Even when mainstream or progressive media channels interviewed Sikh leaders, the framing of the event remained limited to gaining a basic familiarity with U.S. Sikhs and Sikhism in order to explain why Sikhs should not be “mistaken” for Muslims.   As a thoughtful opinion piece in the Chicago Tribune written by Scott Anderson, Associate Professor of Islamic Studies at the Catholic Theological Union, points out, the frame, “Sikhs are not Muslims,” does little to challenge the demonization of Muslims and Sikhs, and the legitimacy of targeting a whole group of people signified as terrorists.  Taking on the CNN’s repeated clarification to its audience, Anderson says, “One cannot help wonder whether those at CNN cringe as they listen repeatedly, as I have over the past few days, to the mantra that ‘Sikhs are not Muslims.’… [A]re we to believe that no one at CNN is aware that the statement “Sikhs are not Muslims” — in the post-9/11context of a deadly act of domestic white supremacist terrorism against a largely ethnically South Asian faith community with a number of bearded men in turbans — is more than just another example of what can happen when people don’t read up on world religions?  Is no one at CNN aware of the insidious subtext, however unintentional it may be, of this allegedly simple clarification of facts?”

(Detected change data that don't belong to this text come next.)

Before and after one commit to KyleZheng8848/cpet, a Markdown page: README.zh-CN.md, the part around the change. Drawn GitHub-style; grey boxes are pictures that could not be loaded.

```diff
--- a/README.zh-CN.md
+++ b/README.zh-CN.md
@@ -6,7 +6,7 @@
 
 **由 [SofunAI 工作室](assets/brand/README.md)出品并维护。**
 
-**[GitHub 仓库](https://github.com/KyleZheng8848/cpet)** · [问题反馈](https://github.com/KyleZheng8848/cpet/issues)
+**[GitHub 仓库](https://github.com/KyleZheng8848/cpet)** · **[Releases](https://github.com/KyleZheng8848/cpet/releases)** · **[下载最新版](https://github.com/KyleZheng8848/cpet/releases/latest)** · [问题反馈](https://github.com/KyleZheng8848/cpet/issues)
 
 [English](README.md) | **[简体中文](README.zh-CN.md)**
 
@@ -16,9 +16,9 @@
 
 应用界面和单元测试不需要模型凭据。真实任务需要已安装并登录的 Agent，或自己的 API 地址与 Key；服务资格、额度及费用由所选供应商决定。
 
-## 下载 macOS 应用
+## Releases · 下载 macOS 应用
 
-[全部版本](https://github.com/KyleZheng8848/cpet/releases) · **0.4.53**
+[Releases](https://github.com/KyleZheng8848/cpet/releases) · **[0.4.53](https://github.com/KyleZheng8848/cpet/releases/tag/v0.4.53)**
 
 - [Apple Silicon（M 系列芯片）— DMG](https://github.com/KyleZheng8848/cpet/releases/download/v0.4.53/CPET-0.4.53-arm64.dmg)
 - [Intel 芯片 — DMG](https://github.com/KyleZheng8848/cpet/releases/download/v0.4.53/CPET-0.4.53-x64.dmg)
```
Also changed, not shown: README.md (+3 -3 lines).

The power of the message, “We Are All Sikhs,” that the South Asian community sent out at the vigils directly counters the dreadful speciousness of “Sikhs are not Muslims.”   The South Asian activist community learned its lesson from the early months that followed 9/11 when some Sikh advocacy groups promoted the “mistaken identity” argument.  Such arguments, especially when deployed by the media, are reminiscent of the infamous December 22, 1941 Life Magazine article that sought to teach the public in the wake of the attack on Pearl Harbor to distinguish Chinese from Japanese immigrants.  The same argument of misplaced anger about the competition in auto manufacturing from Japan was used to ‘make sense’ of the murder of Vincent Chin, a Chinese American.  Reflecting the political education that has gone on for over a decade in the South Asian community, mourners expressed their solidarity with, and mourned for all the casualties of the war on terror in a conscious effort to expose and reject the racializing logic operating through the apparently benign language of religious diversity.